Security Firm Forced Out Guard for Complaining About Racial Insults, Federal Agency Charges
BALTIMORE - MVM Inc., an Ashburn, Va.-based diversified security services firm, violated federal law when it stopped accommodating a security guard's religious beliefs and disciplined him in retaliation for his complaint about racial harassment, the U.S. Equal Employment Opportunity Commission (EEOC) charged in a lawsuit it announced today.
According to the suit, Kelvin Davis is a practicing Muslim and observes his faith by wearing a beard. MVM hired Davis to work at a facility in Woodlawn, Md., as a security guard. Although MVM has a grooming policy which restricts guards' facial hair to no longer than one-quarter of an inch, it granted Davis a waiver as a religious accommodation.
Davis maintained his beard while working for MVM for approximately one year, until he complained to MVM management that his supervisor had called him a "nigga." Instead of taking corrective action, the day after Davis' complaint, his supervisor and two managers retaliated against him by forcing him to shave his beard, the EEOC said.
The EEOC charged that MVM also retaliated against Davis by subjecting him to heightened scrutiny and unwarranted discipline, including a one-day suspension for arriving to work two minutes late. It also threatened him with termination. The EEOC charged that MVM's failure to address the racial harassment, unjustified retaliatory actions, and threat of termination created conditions of employment so intolerable that Davis was forced to resign.
Such alleged conduct violates Title VII of the Civil Rights Act of 1964, which prohibits discrimination based on race or religion. Title VII requires an employer to reasonably accommodate an employee's sincerely held religious beliefs.

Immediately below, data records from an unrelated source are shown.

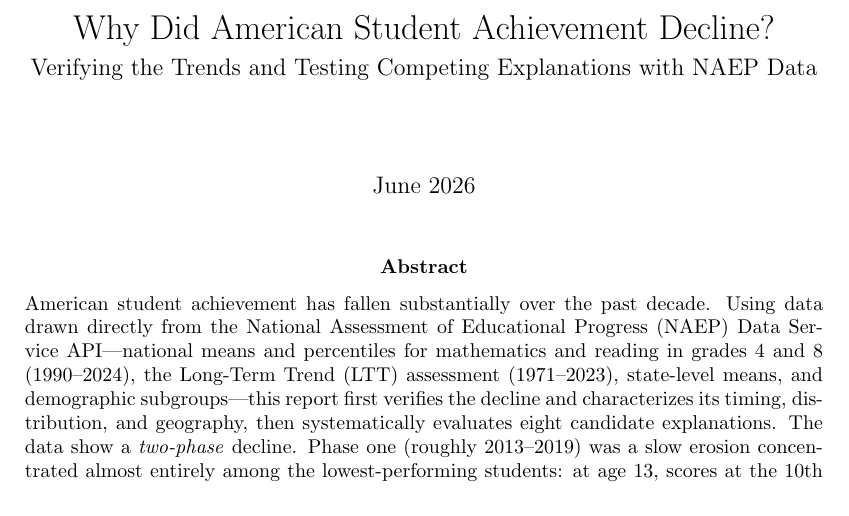
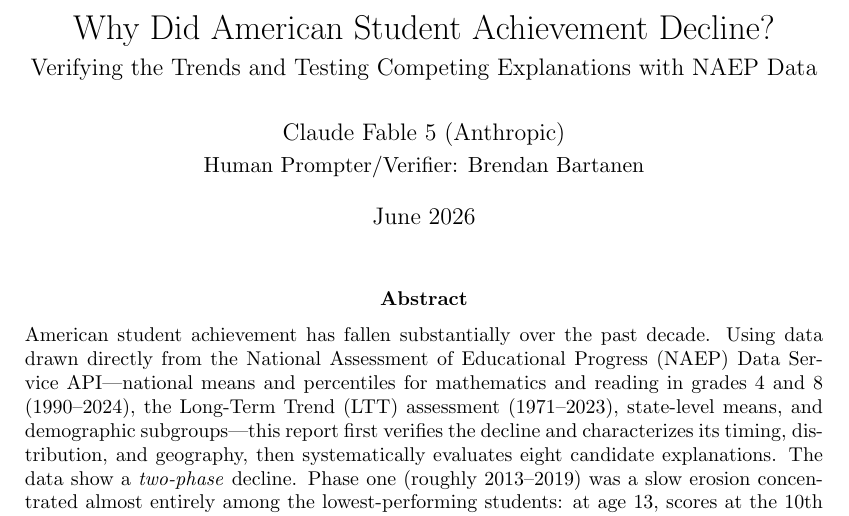
Before and after one commit to brendanbartanen-svg/naep-achievement-decline, a LaTeX paper (report/report.tex): part of page 1 of 33, cut so that both start at the same text. Compiled offline with pdfLaTeX.

Commit message:
Set report authorship: Claude Fable 5, Human Prompter/Verifier Brendan Bartanen
Co-Authored-By: Claude Fable 5 <noreply@anthropic.com>

```diff
--- a/report/report.tex
+++ b/report/report.tex
@@ -16,7 +16,8 @@
 
 \title{Why Did American Student Achievement Decline?\\[4pt]
 \large Verifying the Trends and Testing Competing Explanations with NAEP Data}
-\author{}
+\author{Claude Fable 5 (Anthropic)\\[2pt]
+{\normalsize Human Prompter/Verifier: Brendan Bartanen}}
 \date{June 2026}
 
 \begin{document}
```
Also changed, not shown: report/report.pdf.
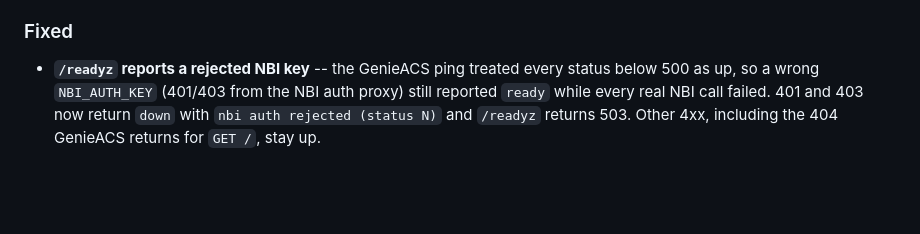
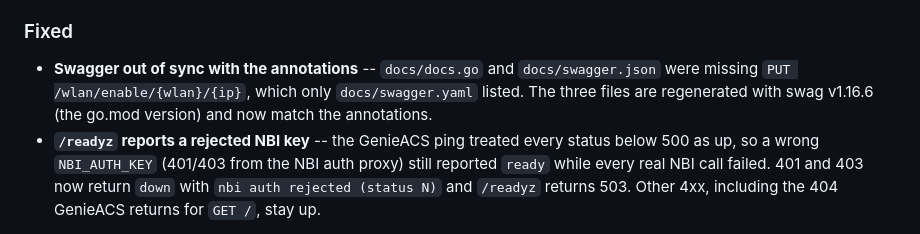
Before and after one commit to Cepat-Kilat-Teknologi/genieacs-relay, a Markdown page: CHANGELOG.md, the part around the change. Rendered like a GitHub page; blank space fills up the shorter version.

Commit message:
docs(changelog): note swagger regeneration
Unreleased Fixed entry for the /wlan/enable drift.

Refs: Cepat-Kilat-Teknologi/billing-platform#84

```diff
--- a/CHANGELOG.md
+++ b/CHANGELOG.md
@@ -18,6 +18,10 @@ All notable changes to genieacs-relay are documented in this file. The format is
 
 ### Fixed
 
+- **Swagger out of sync with the annotations** -- `docs/docs.go` and
+  `docs/swagger.json` were missing `PUT /wlan/enable/{wlan}/{ip}`, which only
+  `docs/swagger.yaml` listed. The three files are regenerated with swag
+  v1.16.6 (the go.mod version) and now match the annotations.
 - **`/readyz` reports a rejected NBI key** -- the GenieACS ping treated every
   status below 500 as up, so a wrong `NBI_AUTH_KEY` (401/403 from the NBI auth
   proxy) still reported `ready` while every real NBI call failed. 401 and 403
```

The law also prohibits an employer from retaliating against an employee because he complained about harassment or discrimination.
The EEOC filed suit (EEOC v. MVM, Inc., Civil Action No. 1:17-cv-02025) in U.S. District Court for the District of Maryland, Northern Division, after first attempting to reach a pre-litigation settlement through its conciliation process. As part of the suit, the EEOC is seeking back pay and compensatory and punitive damages on behalf of Davis, as well as injunctive relief.
"No one should be subjected to racial slurs to earn a living," said Spencer H. Lewis, Jr., district director of the EEOC's Philadelphia District Office. "Mr. Davis exercised his civil right to complain about racial harassment, but MVM unfortunately chose to engage in reprisal instead of addressing the harassment."
EEOC Regional Attorney Debra M. Lawrence added, "Retaliation always makes a bad situation worse. Employers must take action to investigate and stop racial harassment, not punish the victim, and that's why we filed this suit."
The EEOC's Philadelphia District Office has jurisdiction over Pennsylvania, Maryland, Delaware, West Virginia and parts of New Jersey and Ohio. Attorneys in the Philadelphia District Office also prosecute discrimination cases in Washington, D.C. and parts of Virginia.
The EEOC advances opportunity in the workplace by enforcing federal laws prohibiting employment discrimination. More information is available at www.eeoc.gov. Stay connected with the latest EEOC news by subscribing to our email updates.